(Beginning of RECORDED INFORMATION)

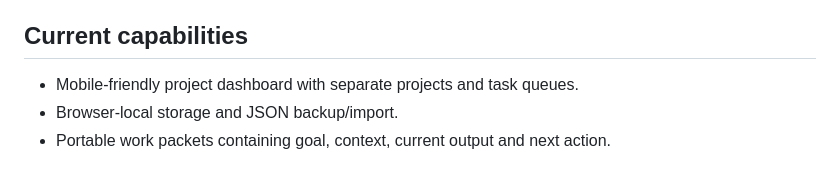
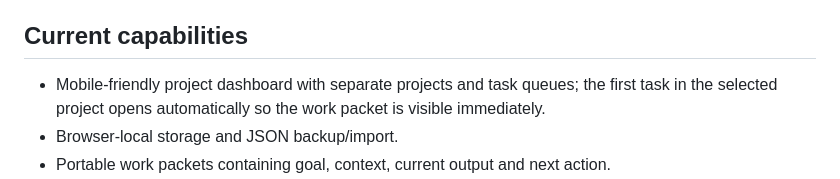
Before and after one commit to Astridrosexxx84/Astridrose-automation-, a Markdown page: brain-app/README.md, the part around one of its changes. Drawn GitHub-style.

Commit message:
Document automatic task selection and latest relay verification

```diff
--- a/brain-app/README.md
+++ b/brain-app/README.md
@@ -3,7 +3,7 @@
 The Brain App is the coordinator/control room. AI providers are replaceable workers that take turns using a shared handoff packet.
 
 ## Current capabilities
-- Mobile-friendly project dashboard with separate projects and task queues.
+- Mobile-friendly project dashboard with separate projects and task queues; the first task in the selected project opens automatically so the work packet is visible immediately.
 - Browser-local storage and JSON backup/import.
 - Portable work packets containing goal, context, current output and next action.
 - Import relay result: load `brain-relay-packet.json` from a downloaded relay artifact to append provider outputs and the next action to the selected local task.
```
Also changed, not shown: other parts of brain-app/README.md (+1 -1 lines).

(End of RECORDED INFORMATION)

• _BRIEF_
Which lines of the records above hold the word "README"? Copy each one out.

• _REPLY_
Before and after one commit to Astridrosexxx84/Astridrose-automation-, a Markdown page: brain-app/README.md, the part around one of its changes. Drawn GitHub-style.
--- a/brain-app/README.md
+++ b/brain-app/README.md
Also changed, not shown: other parts of brain-app/README.md (+1 -1 lines).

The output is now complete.